The intense heat has been scorching the region all week, and is forecast to peak on Friday, potentially setting a new all-time temperature record in the town of Onslow. Earlier in the week, the Australian government’s Bureau of Meteorology issued an “extreme heat wave” warning, but the high temperature in Onslow was expected to reach only 118°F.
Residents have been advised to take “extra care to stay indoors with air conditioning, or if they have to be outdoors, to stay in the shade and keep up with fluids,” the Bureau of Meteorology’s Luke Huntington told the BBC.
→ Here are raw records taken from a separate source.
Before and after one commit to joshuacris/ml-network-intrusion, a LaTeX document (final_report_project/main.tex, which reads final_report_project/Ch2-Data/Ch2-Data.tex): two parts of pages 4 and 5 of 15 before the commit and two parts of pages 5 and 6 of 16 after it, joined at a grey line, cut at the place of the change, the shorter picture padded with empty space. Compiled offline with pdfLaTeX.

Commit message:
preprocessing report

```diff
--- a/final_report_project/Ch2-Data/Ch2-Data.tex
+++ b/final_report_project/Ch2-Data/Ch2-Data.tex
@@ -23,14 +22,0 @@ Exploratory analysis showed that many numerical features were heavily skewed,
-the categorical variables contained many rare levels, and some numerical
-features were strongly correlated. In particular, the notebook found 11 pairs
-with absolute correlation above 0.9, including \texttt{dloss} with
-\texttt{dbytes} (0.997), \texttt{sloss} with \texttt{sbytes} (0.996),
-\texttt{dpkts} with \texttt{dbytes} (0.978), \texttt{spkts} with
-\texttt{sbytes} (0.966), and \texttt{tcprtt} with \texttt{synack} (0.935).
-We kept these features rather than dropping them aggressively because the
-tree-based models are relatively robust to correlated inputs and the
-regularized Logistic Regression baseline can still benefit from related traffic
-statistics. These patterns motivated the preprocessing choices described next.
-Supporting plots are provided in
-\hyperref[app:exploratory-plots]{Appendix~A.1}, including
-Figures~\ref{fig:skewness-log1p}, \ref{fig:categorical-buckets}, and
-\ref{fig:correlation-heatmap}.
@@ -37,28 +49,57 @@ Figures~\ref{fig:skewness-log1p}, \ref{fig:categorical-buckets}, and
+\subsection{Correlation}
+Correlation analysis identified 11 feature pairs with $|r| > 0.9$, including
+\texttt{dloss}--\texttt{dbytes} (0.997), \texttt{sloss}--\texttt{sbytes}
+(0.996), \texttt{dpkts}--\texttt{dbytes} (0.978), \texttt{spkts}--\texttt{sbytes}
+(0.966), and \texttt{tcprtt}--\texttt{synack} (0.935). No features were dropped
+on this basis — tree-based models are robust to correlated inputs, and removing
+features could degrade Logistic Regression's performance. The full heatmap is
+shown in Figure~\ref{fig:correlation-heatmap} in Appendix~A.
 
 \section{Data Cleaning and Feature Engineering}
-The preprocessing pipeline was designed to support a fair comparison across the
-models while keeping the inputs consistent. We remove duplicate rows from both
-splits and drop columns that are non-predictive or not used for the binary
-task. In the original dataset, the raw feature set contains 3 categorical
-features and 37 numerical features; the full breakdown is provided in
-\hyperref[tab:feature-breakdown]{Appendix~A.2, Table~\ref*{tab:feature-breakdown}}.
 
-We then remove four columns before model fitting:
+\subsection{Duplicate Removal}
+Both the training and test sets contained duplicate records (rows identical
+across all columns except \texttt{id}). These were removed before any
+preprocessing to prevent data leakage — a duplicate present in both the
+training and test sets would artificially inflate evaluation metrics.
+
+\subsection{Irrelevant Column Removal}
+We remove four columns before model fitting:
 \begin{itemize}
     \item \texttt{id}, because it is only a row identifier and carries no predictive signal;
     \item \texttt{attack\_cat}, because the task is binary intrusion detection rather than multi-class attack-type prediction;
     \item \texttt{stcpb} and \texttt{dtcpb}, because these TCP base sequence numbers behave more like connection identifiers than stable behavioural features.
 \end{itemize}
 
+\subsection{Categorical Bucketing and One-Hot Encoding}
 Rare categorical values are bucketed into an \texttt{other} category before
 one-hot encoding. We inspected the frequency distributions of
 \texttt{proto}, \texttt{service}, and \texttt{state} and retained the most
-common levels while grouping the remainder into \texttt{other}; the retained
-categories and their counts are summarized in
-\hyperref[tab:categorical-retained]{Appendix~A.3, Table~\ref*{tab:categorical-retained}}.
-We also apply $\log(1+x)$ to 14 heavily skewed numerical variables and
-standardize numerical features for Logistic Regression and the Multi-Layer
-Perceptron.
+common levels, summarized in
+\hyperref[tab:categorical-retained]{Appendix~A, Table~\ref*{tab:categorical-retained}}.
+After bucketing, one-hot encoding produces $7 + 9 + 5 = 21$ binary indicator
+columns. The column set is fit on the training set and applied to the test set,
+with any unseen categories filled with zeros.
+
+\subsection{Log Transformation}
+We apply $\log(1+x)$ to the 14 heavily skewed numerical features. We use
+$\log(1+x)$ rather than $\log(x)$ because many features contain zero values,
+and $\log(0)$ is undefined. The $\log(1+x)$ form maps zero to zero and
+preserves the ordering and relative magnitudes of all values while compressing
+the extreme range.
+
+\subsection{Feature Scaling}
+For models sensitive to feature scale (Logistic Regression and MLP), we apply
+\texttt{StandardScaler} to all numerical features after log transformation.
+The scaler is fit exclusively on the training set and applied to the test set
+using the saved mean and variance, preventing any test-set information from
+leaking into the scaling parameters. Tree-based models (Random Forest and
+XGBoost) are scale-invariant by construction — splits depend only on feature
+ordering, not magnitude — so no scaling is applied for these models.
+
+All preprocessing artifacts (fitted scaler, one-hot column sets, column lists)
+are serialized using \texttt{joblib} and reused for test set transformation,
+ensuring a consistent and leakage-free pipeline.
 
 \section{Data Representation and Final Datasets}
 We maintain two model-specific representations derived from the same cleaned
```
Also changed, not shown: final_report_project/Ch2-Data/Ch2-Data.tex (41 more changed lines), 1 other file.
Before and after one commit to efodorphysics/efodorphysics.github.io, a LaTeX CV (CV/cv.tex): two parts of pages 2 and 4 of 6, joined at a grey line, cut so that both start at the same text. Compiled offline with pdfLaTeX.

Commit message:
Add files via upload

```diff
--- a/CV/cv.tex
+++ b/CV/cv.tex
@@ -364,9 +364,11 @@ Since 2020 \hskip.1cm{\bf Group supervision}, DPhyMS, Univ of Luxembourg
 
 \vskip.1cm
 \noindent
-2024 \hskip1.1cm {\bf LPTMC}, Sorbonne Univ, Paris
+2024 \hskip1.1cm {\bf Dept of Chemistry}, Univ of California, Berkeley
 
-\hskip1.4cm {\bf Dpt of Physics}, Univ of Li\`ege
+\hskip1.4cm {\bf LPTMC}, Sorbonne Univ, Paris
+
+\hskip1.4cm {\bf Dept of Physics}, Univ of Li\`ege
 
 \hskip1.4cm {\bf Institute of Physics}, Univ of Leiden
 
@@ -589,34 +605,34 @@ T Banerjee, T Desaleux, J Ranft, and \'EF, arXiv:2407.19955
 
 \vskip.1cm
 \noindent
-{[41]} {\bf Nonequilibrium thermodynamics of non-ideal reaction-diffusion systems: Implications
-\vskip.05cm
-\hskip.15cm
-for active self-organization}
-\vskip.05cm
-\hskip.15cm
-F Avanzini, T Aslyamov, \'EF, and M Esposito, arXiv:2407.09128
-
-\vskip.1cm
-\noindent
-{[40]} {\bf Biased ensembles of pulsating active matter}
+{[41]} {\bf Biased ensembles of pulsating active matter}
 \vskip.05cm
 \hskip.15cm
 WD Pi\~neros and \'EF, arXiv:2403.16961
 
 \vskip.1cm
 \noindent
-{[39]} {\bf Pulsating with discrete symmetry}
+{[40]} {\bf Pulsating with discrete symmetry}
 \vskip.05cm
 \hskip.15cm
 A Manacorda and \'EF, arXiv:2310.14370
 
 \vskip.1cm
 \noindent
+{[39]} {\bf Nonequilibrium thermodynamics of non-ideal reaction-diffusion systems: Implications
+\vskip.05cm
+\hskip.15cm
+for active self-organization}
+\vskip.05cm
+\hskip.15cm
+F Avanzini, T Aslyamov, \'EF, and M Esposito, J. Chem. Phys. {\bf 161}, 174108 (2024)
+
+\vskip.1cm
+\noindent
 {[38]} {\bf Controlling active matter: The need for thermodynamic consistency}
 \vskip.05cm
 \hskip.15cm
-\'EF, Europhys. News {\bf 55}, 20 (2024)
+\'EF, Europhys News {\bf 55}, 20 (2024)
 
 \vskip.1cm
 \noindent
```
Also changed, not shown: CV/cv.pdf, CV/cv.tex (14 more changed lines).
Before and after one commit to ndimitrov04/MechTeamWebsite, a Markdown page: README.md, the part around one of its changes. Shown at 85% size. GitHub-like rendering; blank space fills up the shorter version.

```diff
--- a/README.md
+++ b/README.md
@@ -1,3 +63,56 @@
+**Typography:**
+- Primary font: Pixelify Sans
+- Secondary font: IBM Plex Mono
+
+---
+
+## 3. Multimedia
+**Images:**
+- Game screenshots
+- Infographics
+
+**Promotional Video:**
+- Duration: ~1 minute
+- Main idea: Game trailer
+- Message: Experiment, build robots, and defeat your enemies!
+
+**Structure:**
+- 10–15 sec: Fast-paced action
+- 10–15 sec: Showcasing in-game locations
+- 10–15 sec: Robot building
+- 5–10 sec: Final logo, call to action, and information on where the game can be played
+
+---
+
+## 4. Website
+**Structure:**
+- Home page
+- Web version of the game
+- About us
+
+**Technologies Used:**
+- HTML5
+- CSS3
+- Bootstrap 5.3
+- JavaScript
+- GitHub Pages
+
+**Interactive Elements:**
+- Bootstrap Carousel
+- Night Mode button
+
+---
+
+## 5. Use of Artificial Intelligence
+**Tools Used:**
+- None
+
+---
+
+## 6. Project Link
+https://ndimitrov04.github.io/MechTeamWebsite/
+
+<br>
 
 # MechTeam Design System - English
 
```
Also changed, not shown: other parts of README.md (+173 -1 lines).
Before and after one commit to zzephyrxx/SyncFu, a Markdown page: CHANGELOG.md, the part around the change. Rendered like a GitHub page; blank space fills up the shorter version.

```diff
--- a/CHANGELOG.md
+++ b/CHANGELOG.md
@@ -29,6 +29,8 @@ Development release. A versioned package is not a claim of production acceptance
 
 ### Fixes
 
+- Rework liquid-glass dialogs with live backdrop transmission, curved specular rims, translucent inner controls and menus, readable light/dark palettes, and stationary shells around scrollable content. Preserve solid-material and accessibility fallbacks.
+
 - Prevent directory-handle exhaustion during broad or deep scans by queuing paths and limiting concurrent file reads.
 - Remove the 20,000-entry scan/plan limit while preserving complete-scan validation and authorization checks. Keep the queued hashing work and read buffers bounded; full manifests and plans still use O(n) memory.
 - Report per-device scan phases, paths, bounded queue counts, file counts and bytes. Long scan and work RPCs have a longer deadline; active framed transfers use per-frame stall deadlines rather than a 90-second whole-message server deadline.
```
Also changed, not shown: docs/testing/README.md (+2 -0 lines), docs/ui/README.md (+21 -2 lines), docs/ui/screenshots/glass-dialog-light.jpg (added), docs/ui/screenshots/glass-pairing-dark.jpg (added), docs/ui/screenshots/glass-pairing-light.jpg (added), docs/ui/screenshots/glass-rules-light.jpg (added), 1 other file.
“The Pilbara region [in Western Australia] has had persistent hot temperatures over the last few months, and there has been no rainfall to really take away the hot air that has built up,” Huntington told the local news outlet WAtoday. “Over the next few months, there is a high chance that temperatures on a day-to-day basis will be above average, at least until the wet season rains hit properly.”
Satellite data has confirmed that the past seven years have been the hottest on record, the BBC reported, as climate change continues to affect Australia in profound ways. Along with the brutal heat, brush fires made worse by three years of drought have broken out across western portions of the country, forcing hundreds of people to evacuate their homes.
The sun sets with smoky haze on Feb. 2, 2021, in Perth, Australia.
The sun sets with smoky haze in Perth, Australia, on Feb. 2, 2021. (Matt Jelonek/Getty Images)
Wildfires have been a persistent problem for Australia in recent years, and numerous scientific studies have established the causal link between rising temperatures and increased wildfires. In 2020, brush fires burned 46 million acres, killed 34 people, destroyed more than 3,500 homes and displaced or killed an estimated 3 billion animals.
The fires have also taken their toll on Australia’s plant life.
“In Australia, fire frequency has increased rapidly in some areas, and there are now regions in the southeast and south with fire intervals shorter than 20 years. This is significant because it means some types of vegetation won’t reach maturity, and this could put ecosystems at risk,” Pep Canadell, chief research scientist in the CSIRO Climate Science Centre and executive director of the Global Carbon Project, told the Environment News Service.
Since temperature records began being kept in Australia, the nation has seen average surface temperatures rise by 2.5°F, while ocean temperatures have warmed by 1.8°F. While 2021 was the fifth hottest year on record for global surface temperatures, ocean temperatures set a new record.
The previous high temperature record of 123.3°F was set on Jan. 2, 1960. The mercury has topped 122°F on only three occasions in Australia’s recorded history. On Thursday, in addition to Onslow tying the high-temperature mark, two other Western Australian towns, Roebourne and Mardie, exceeded 122 degrees, both recording a temperature of 122.9°F.
Extreme heat in Australia is now an expected part of life. In December, the Bureau of Meteorology forecast a summer that would be marked by extreme weather and severe heat wave conditions.